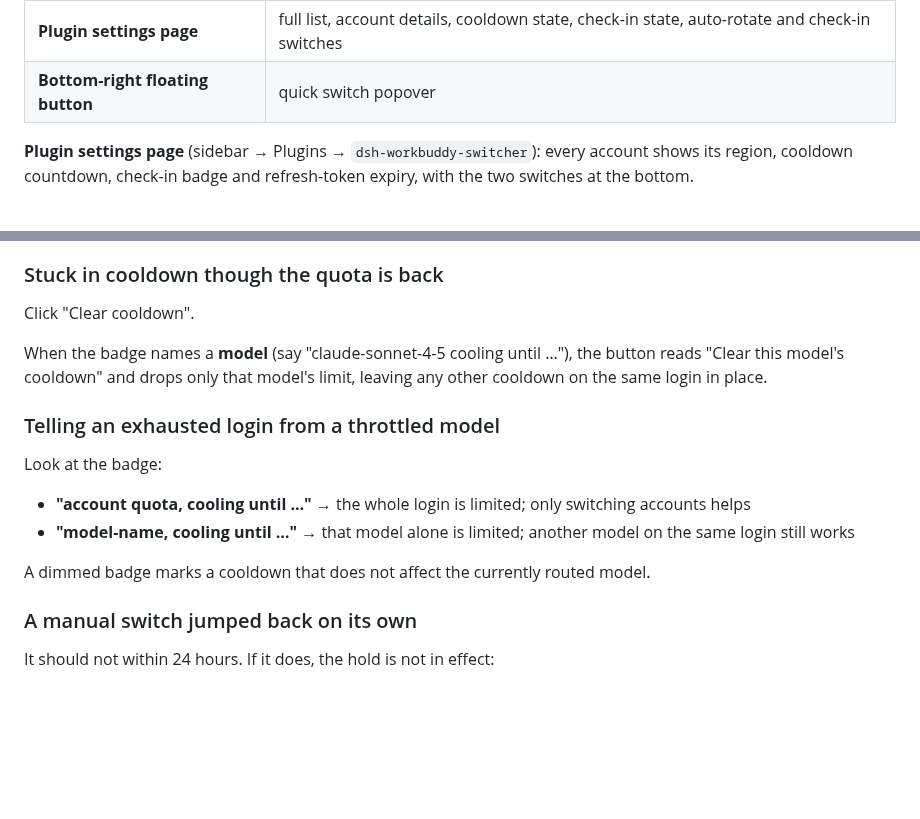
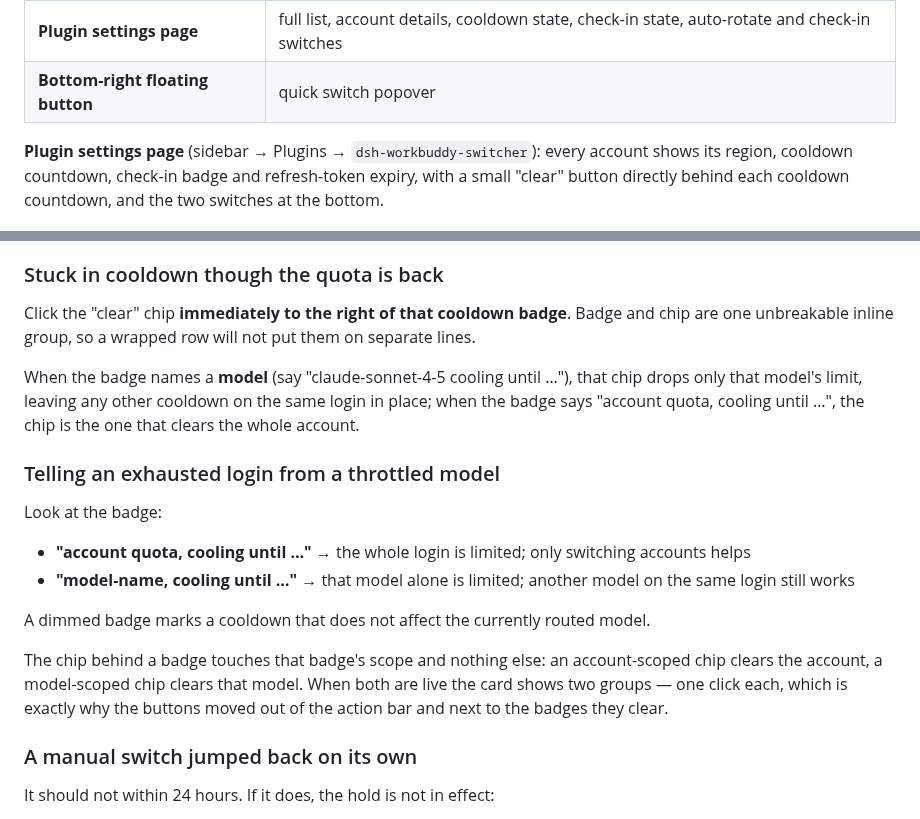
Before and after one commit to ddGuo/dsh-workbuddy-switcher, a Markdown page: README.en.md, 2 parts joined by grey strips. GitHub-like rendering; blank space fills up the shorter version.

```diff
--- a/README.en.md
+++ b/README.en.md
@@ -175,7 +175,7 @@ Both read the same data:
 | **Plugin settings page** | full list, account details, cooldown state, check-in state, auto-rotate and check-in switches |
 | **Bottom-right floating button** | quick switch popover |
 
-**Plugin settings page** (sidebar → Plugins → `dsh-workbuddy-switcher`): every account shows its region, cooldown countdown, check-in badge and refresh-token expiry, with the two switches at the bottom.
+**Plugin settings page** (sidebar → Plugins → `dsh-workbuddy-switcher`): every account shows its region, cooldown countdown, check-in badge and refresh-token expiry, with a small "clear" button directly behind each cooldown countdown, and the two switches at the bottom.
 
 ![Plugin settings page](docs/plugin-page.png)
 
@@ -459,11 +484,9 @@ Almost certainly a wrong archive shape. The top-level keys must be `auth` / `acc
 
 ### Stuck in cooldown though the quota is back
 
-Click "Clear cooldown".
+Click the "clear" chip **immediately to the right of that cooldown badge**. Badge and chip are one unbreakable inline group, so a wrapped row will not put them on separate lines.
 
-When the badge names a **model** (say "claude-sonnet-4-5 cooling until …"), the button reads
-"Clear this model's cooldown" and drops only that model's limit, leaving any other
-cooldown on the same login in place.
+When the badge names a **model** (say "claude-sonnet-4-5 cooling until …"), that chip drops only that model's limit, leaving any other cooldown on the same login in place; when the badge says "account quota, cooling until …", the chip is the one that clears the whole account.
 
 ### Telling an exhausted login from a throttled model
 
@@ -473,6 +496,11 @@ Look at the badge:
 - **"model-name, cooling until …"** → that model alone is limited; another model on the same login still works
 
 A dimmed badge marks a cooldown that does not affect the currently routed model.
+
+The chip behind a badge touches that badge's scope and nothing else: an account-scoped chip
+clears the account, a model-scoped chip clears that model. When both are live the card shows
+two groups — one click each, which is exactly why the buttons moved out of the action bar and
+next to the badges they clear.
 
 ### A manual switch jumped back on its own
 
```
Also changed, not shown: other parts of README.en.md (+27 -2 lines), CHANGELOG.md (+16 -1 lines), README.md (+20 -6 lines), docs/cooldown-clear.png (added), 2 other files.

※ ※ ※

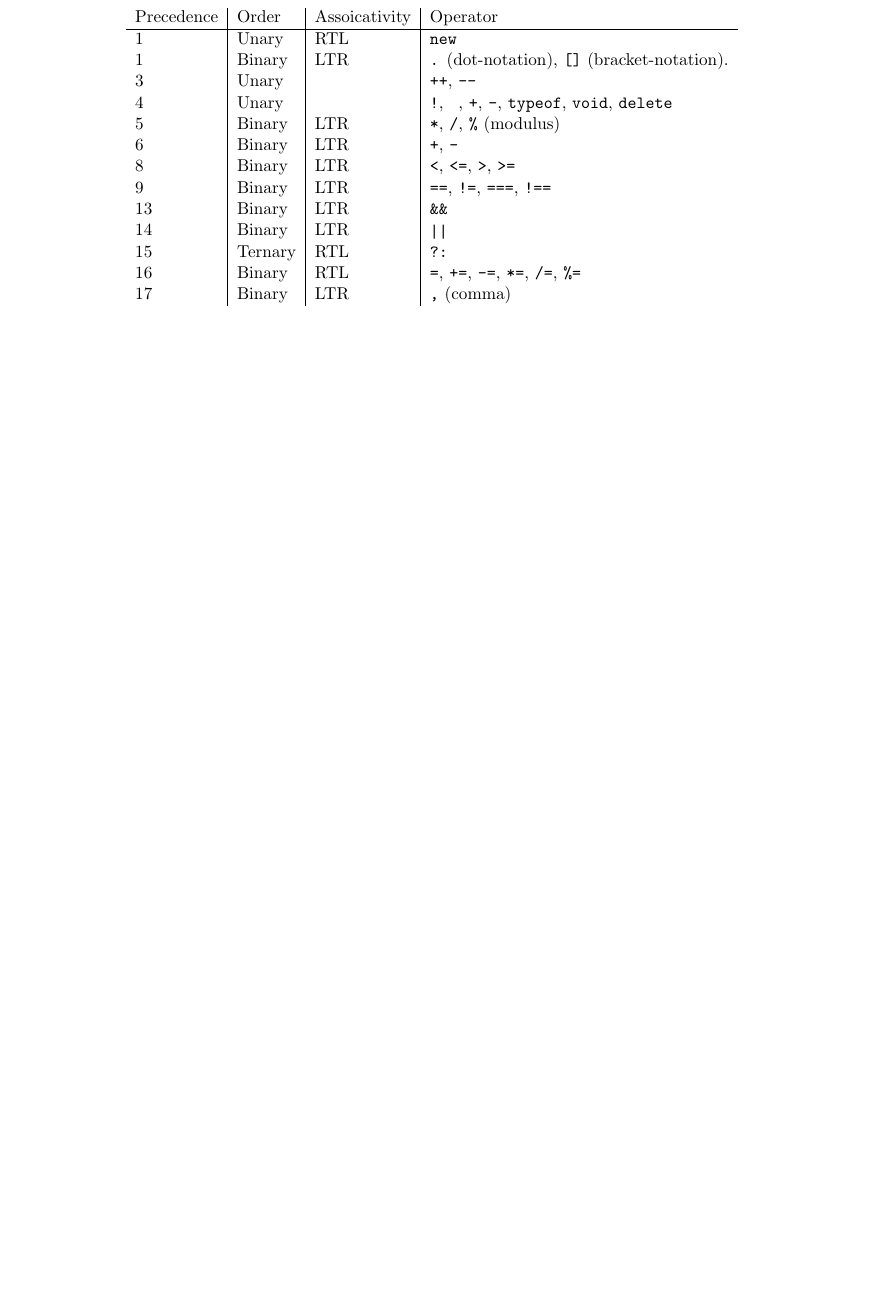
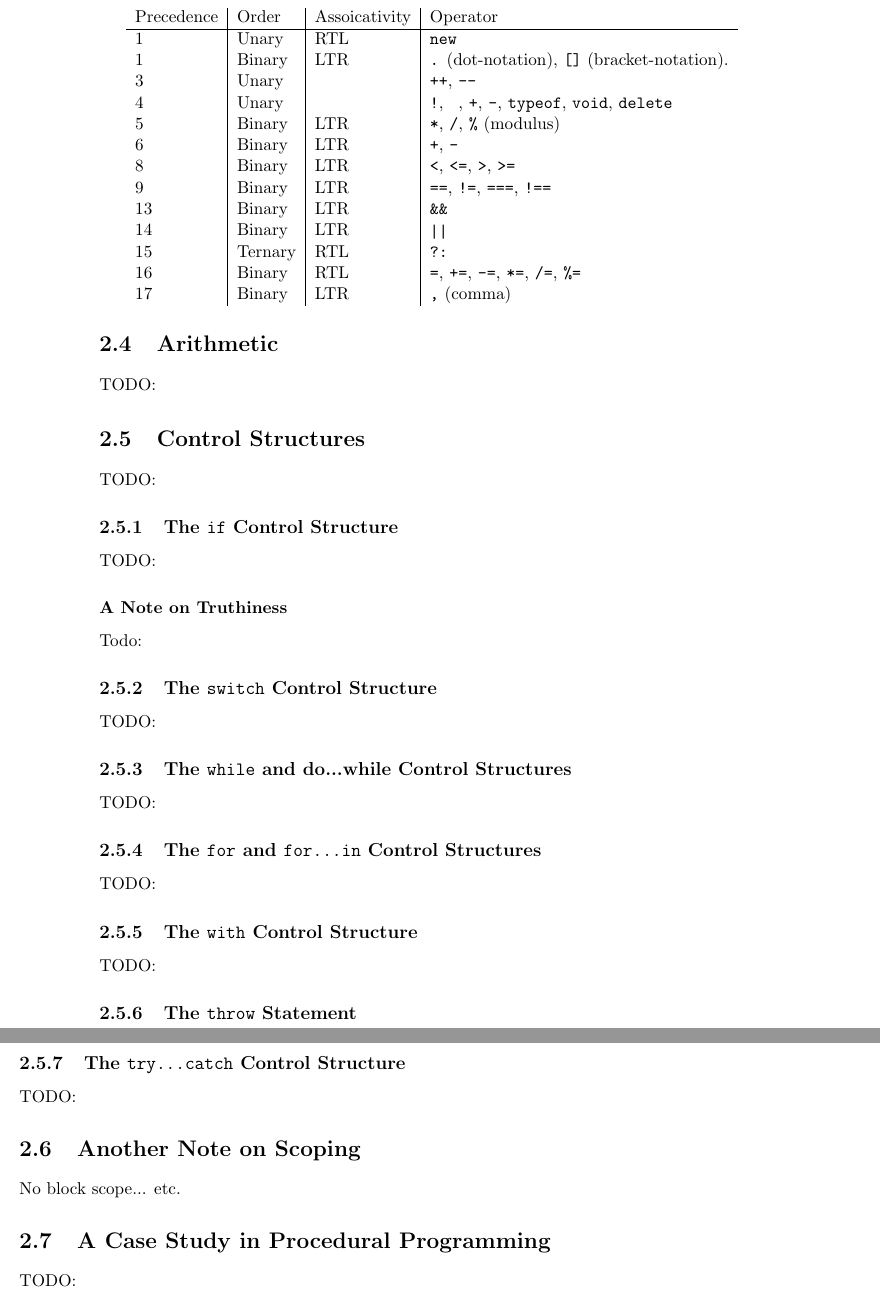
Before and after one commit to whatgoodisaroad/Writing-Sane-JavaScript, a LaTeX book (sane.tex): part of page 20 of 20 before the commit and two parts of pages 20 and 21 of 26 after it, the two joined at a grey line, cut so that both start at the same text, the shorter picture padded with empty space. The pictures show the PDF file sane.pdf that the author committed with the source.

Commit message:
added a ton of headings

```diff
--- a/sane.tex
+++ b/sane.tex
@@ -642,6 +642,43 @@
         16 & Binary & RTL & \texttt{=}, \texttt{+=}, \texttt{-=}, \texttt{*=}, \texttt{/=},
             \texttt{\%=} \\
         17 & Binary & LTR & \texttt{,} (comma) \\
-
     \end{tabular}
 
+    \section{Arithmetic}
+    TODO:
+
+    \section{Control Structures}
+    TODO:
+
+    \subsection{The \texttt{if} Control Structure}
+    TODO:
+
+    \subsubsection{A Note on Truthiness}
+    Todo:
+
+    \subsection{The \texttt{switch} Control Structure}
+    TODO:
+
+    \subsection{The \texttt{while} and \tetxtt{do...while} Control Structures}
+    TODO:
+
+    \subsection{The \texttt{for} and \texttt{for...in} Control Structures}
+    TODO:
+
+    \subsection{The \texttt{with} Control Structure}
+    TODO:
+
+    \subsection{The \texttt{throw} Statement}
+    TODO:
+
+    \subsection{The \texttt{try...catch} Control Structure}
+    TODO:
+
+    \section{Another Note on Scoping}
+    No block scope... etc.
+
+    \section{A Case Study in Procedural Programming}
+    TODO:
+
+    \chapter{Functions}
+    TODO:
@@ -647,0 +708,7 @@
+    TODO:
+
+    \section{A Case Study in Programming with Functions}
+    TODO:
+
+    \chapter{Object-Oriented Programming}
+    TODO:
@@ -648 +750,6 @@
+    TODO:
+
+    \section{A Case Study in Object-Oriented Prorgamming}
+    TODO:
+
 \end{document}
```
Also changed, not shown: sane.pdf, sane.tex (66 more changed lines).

※ ※ ※

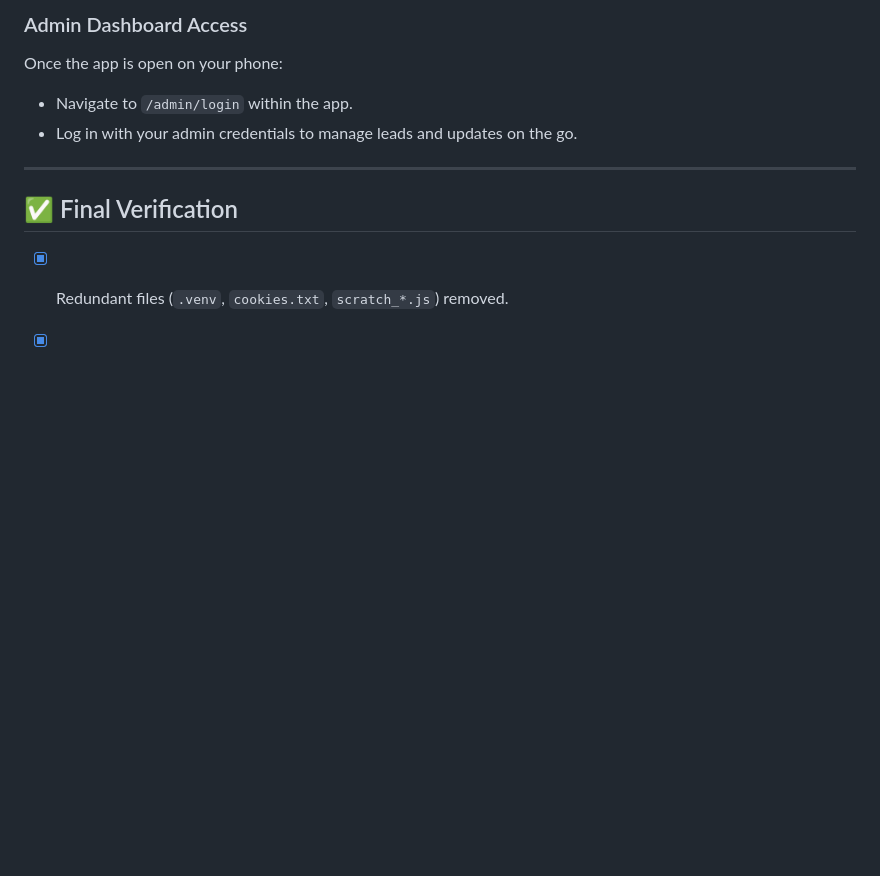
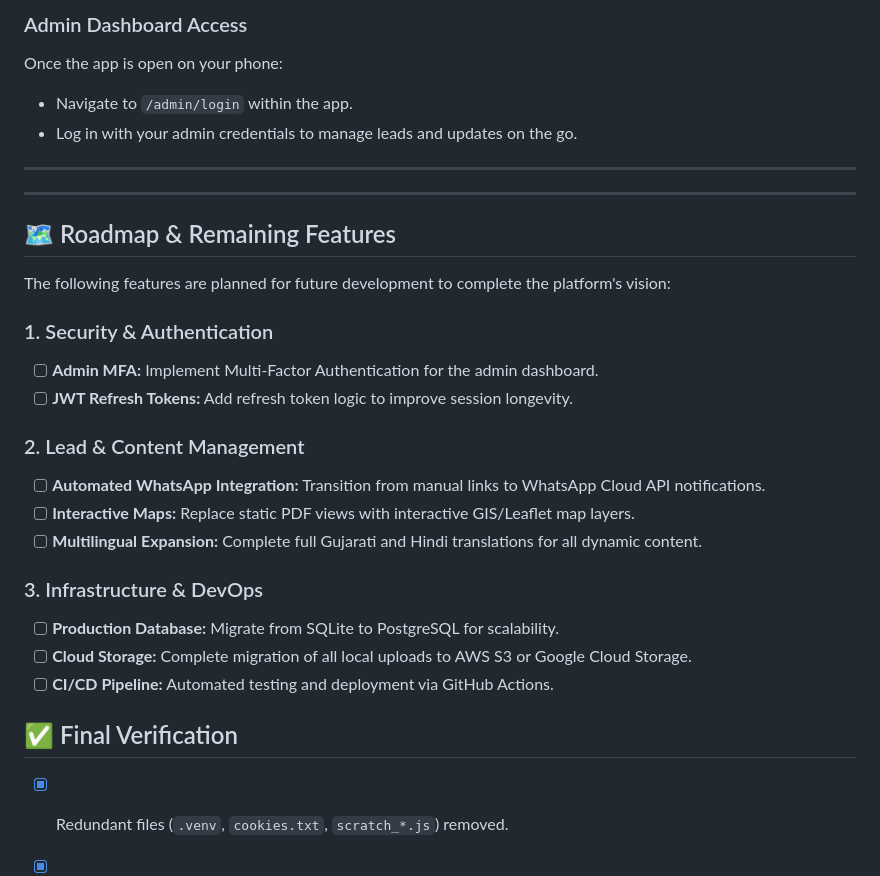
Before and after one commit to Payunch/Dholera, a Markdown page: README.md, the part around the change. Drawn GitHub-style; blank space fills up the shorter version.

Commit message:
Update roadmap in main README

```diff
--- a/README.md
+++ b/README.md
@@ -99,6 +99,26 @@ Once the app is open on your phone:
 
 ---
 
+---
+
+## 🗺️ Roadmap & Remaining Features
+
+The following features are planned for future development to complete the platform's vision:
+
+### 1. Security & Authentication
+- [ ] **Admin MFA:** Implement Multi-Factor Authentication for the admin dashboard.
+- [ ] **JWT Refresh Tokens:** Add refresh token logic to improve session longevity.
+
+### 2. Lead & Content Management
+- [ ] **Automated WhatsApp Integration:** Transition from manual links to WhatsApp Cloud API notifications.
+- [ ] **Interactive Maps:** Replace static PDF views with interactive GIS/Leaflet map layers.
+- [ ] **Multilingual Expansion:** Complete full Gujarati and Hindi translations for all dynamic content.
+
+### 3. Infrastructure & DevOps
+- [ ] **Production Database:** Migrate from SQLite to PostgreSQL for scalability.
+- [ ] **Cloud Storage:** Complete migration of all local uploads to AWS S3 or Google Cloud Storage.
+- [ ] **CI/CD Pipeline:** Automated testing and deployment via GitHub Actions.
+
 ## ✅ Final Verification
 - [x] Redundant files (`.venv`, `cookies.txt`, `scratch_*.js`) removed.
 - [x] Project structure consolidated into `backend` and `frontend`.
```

※ ※ ※

◆ **Requirement**
Report every line from the material above that mentions the word "texttt".

◆ **Solved exercise**
         16 & Binary & RTL & \texttt{=}, \texttt{+=}, \texttt{-=}, \texttt{*=}, \texttt{/=},
             \texttt{\%=} \\
         17 & Binary & LTR & \texttt{,} (comma) \\
+    \subsection{The \texttt{if} Control Structure}
+    \subsection{The \texttt{switch} Control Structure}
+    \subsection{The \texttt{while} and \tetxtt{do...while} Control Structures}
+    \subsection{The \texttt{for} and \texttt{for...in} Control Structures}
+    \subsection{The \texttt{with} Control Structure}
+    \subsection{The \texttt{throw} Statement}
+    \subsection{The \texttt{try...catch} Control Structure}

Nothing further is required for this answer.